This is what our wall looked like prior to adding slats. We had to close in a door, and the wall is covered with 1/8" plywood. The first step was to paint the wall white, because the wall will be seen between the slats.
Budget Slat Wall
Slat walls are all the rage right now, and our basement upgrade was a perfect opportunity for me to give it a try. We love the Mid-Century Modern style. Because we're making a conscious effort to brighten up a small basement room, we wanted a light color. We also wanted to get this done as cheaply as possible. We decided to use 2x4s. That decision resulted in A LOT of labor, but we are thrilled with how it looks and so happy about the money we saved.
We used roughly 18 standard doug fir 2x4s for this project. First, make a cut down each edge that is about the width of a table saw blade (1/8") just to get rid of the rounded edges. Next, I ran them through the planer 2 or 3 times on each side. This part probably isn't necessary, but I wanted to clean them up so they didn't need as much sanding. Then, rip the board into thirds. This will give you three long slats that are about 1" thick each.
Next, cut the slats to length. Our feature wall was bisected by a floating mantle/shelf, and we had to work around a heat vent and TV mount, so we had a few different lengths to cut.
Make sure to sand each slat on three sides - the front and two sides. Don't bother sanding the back side.
Apply finish to each of the three sanded sides. I used a simple Danish Oil because we anted to preserve that light, natural wood color. If you wanted to go with a color, now would be the time to paint since you won't be able to get between the slats once they are mounted.
I attached each slat by putting glue on the back side and then putting a brad nail towards the top and bottom of each slat.
I used pencils as spacers between the slats.

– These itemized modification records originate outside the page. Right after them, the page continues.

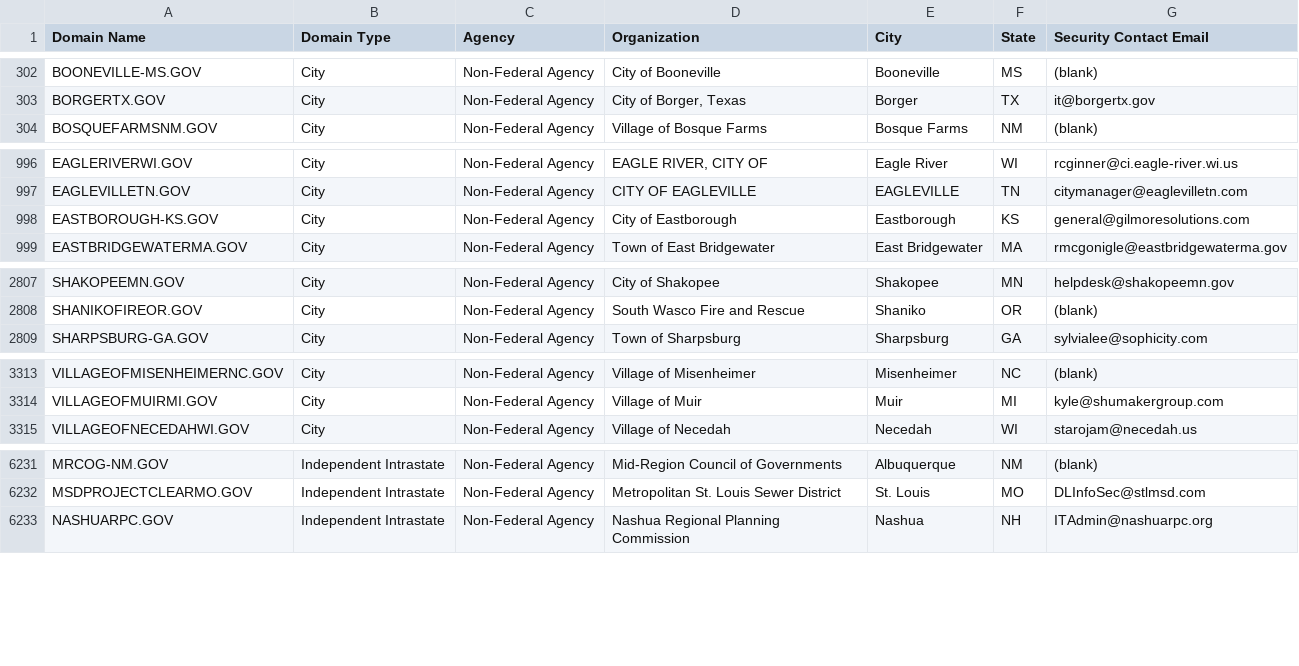
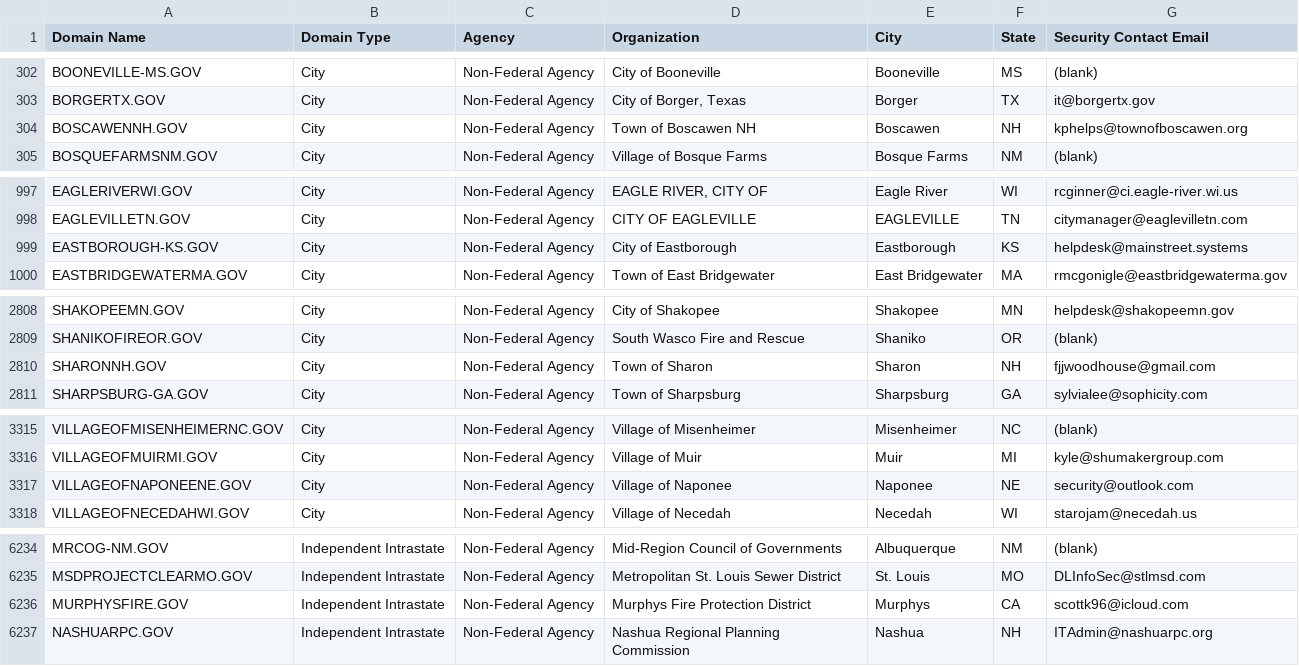
Before and after one commit to climber-girl/dotgov-data, a CSV file: current-full.csv, drawn as a sheet; only a part is shown, gaps mark what is left out; the diff covers the shown part only.

Commit message:
Flat: latest data (2022-04-01T06:28:22.605Z) {   "date": "2022-04-01T06:28:22.605Z",   "files": [     {       "name": "current-full.csv",       "deltaBytes": 412,       "source": "https://domains.dotgov.gov/dotgov-web/publicreports/current-full"     }   ] }

```diff
--- a/current-full.csv
+++ b/current-full.csv
@@ -303,2 +303,3 @@ BOONEVILLE-MS.GOV,City,Non-Federal Agency,City of Booneville,Booneville,MS,(blan
 BORGERTX.GOV,City,Non-Federal Agency,"City of Borger, Texas",Borger,TX,it@borgertx.gov
+BOSCAWENNH.GOV,City,Non-Federal Agency,Town of Boscawen NH,Boscawen,NH,kphelps@townofboscawen.org
 BOSQUEFARMSNM.GOV,City,Non-Federal Agency,Village of Bosque Farms,Bosque Farms,NM,(blank)
@@ -997,3 +998,3 @@ EAGLERIVERWI.GOV,City,Non-Federal Agency,"EAGLE RIVER, CITY OF",Eagle River,WI,r
 EAGLEVILLETN.GOV,City,Non-Federal Agency,CITY OF EAGLEVILLE,EAGLEVILLE,TN,citymanager@eaglevilletn.com
-EASTBOROUGH-KS.GOV,City,Non-Federal Agency,City of Eastborough,Eastborough,KS,general@gilmoresolutions.com
+EASTBOROUGH-KS.GOV,City,Non-Federal Agency,City of Eastborough,Eastborough,KS,helpdesk@mainstreet.systems
 EASTBRIDGEWATERMA.GOV,City,Non-Federal Agency,Town of East Bridgewater,East Bridgewater,MA,rmcgonigle@eastbridgewaterma.gov
@@ -2808,2 +2809,3 @@ SHAKOPEEMN.GOV,City,Non-Federal Agency,City of Shakopee,Shakopee,MN,helpdesk@sha
 SHANIKOFIREOR.GOV,City,Non-Federal Agency,South Wasco Fire and Rescue,Shaniko,OR,(blank)
+SHARONNH.GOV,City,Non-Federal Agency,Town of Sharon,Sharon,NH,fjjwoodhouse@gmail.com
 SHARPSBURG-GA.GOV,City,Non-Federal Agency,Town of Sharpsburg,Sharpsburg,GA,sylvialee@sophicity.com
@@ -3314,2 +3316,3 @@ VILLAGEOFMISENHEIMERNC.GOV,City,Non-Federal Agency,Village of Misenheimer,Misenh
 VILLAGEOFMUIRMI.GOV,City,Non-Federal Agency,Village of Muir,Muir,MI,kyle@shumakergroup.com
+VILLAGEOFNAPONEENE.GOV,City,Non-Federal Agency,Village of Naponee,Naponee,NE,security@outlook.com
 VILLAGEOFNECEDAHWI.GOV,City,Non-Federal Agency,Village of Necedah ,Necedah,WI,starojam@necedah.us
@@ -6232,2 +6235,3 @@ MRCOG-NM.GOV,Independent Intrastate,Non-Federal Agency,Mid-Region Council of Gov
 MSDPROJECTCLEARMO.GOV,Independent Intrastate,Non-Federal Agency,Metropolitan St. Louis Sewer District,St. Louis,MO,DLInfoSec@stlmsd.com
+MURPHYSFIRE.GOV,Independent Intrastate,Non-Federal Agency,Murphys Fire Protection District,Murphys,CA,scottk96@icloud.com
 NASHUARPC.GOV,Independent Intrastate,Non-Federal Agency,Nashua Regional Planning Commission,Nashua,NH,ITAdmin@nashuarpc.org
```
Also changed, not shown: 4 edited cells elsewhere in this file.
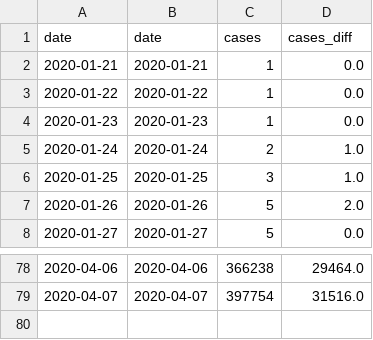
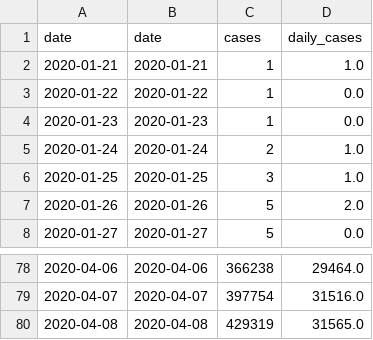
Before and after one commit to mebauer/covid-19-states, a CSV file: data/us-states-grouped-day.csv, drawn as a sheet; only a part is shown, gaps mark what is left out.

```diff
--- a/data/us-states-grouped-day.csv
+++ b/data/us-states-grouped-day.csv
@@ -1,3 +1,3 @@
-date,date,cases,cases_diff
-2020-01-21,2020-01-21,1,0.0
+date,date,cases,daily_cases
+2020-01-21,2020-01-21,1,1.0
 2020-01-22,2020-01-22,1,0.0
@@ -79 +79,2 @@ date,date,cases,cases_diff
 2020-04-07,2020-04-07,397754,31516.0
+2020-04-08,2020-04-08,429319,31565.0
```
Also changed, not shown: data/us-states-grouped-states.csv, 29 other files.
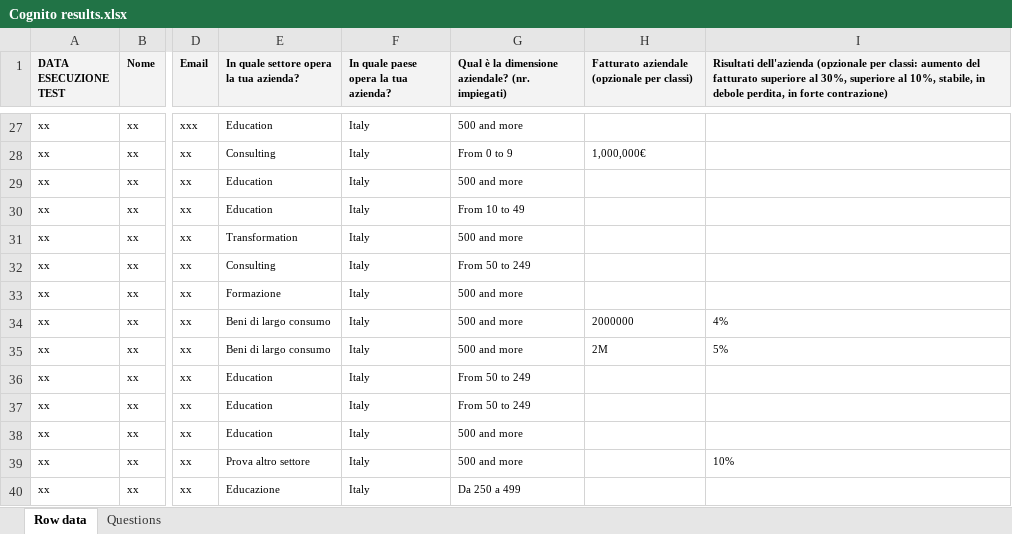
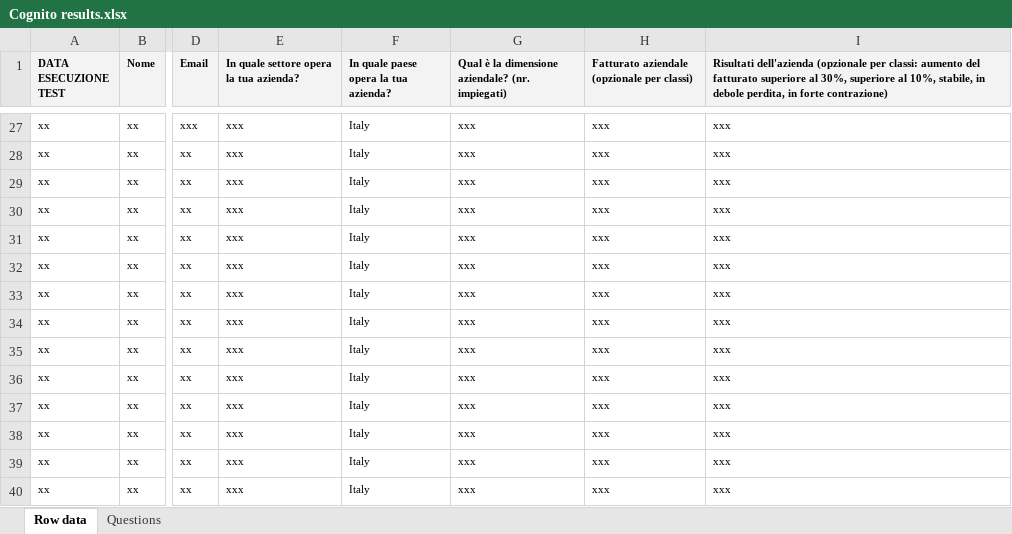
Before and after one commit to SimoneMal/AHP_dataset, an Excel workbook: Cognito results.xlsx, sheet Row data, drawn as a sheet; only a part is shown, gaps mark what is left out; values as stored, in another font and other column widths than the file's, no borders; the diff covers the shown part only; the diff names each change by its address in the sheet, - before the commit and + after, or states it on an @@ line.

```diff
--- a/Cognito results.xlsx (sheet Row data)
+++ b/Cognito results.xlsx (sheet Row data)
-E27: Education
+E27: xxx
-G27: 500 and more
+G27: xxx
-H27: (empty)
+H27: xxx
-I27:I33: (empty)
+I27:I33: xxx
-E28: Consulting
+E28: xxx
-G28: From 0 to 9
+G28: xxx
-H28: 1,000,000€
+H28: xxx
-E29:E30: Education
+E29:E30: xxx
-G29: 500 and more
+G29: xxx
-H29:H33: (empty)
+H29:H33: xxx
-G30: From 10 to 49
+G30: xxx
-E31: Transformation
+E31: xxx
-G31: 500 and more
+G31: xxx
-E32: Consulting
+E32: xxx
-G32: From 50 to 249
+G32: xxx
-E33: Formazione
+E33: xxx
-G33:G35: 500 and more
+G33:G35: xxx
-E34:E35: Beni di largo consumo
+E34:E35: xxx
-H34: 2000000
+H34: xxx
-I34: 4%
+I34: xxx
-H35: 2M
+H35: xxx
-I35: 5%
+I35: xxx
-E36:E38: Education
+E36:E38: xxx
-G36:G37: From 50 to 249
+G36:G37: xxx
-H36:H40: (empty)
+H36:H40: xxx
-I36:I38: (empty)
+I36:I38: xxx
-G38:G39: 500 and more
+G38:G39: xxx
-E39: Prova altro settore
+E39: xxx
-I39: 10%
+I39: xxx
-E40: Educazione
+E40: xxx
-G40: Da 250 a 499
+G40: xxx
-I40: (empty)
+I40: xxx
```
Also changed, not shown: 988 edited cells elsewhere in this sheet.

You could go with less space (and use a paint-mixing stick) or more space and use a wider spacer. But, for the look we wanted, short golf pencils were perfect.
Here is the finished product
We love the look of the slat wall. You certainly wouldn't want to overdue it, but for a basement we are not fully finishing it was a perfect choice. For all the work it took to cut, sand, oil and mount each slat - it was still so much better than mudding and sanding drywall. But, maybe that's just a me thing.
I even ended up adding some LED strip lights behind the TV to brighten up the wall and add more light. They aren't for everyone, but they're fun for certain occasions.
Follow me on Instagram at @woodyworking for more woodworking DIY or home improvement projects. Happy building!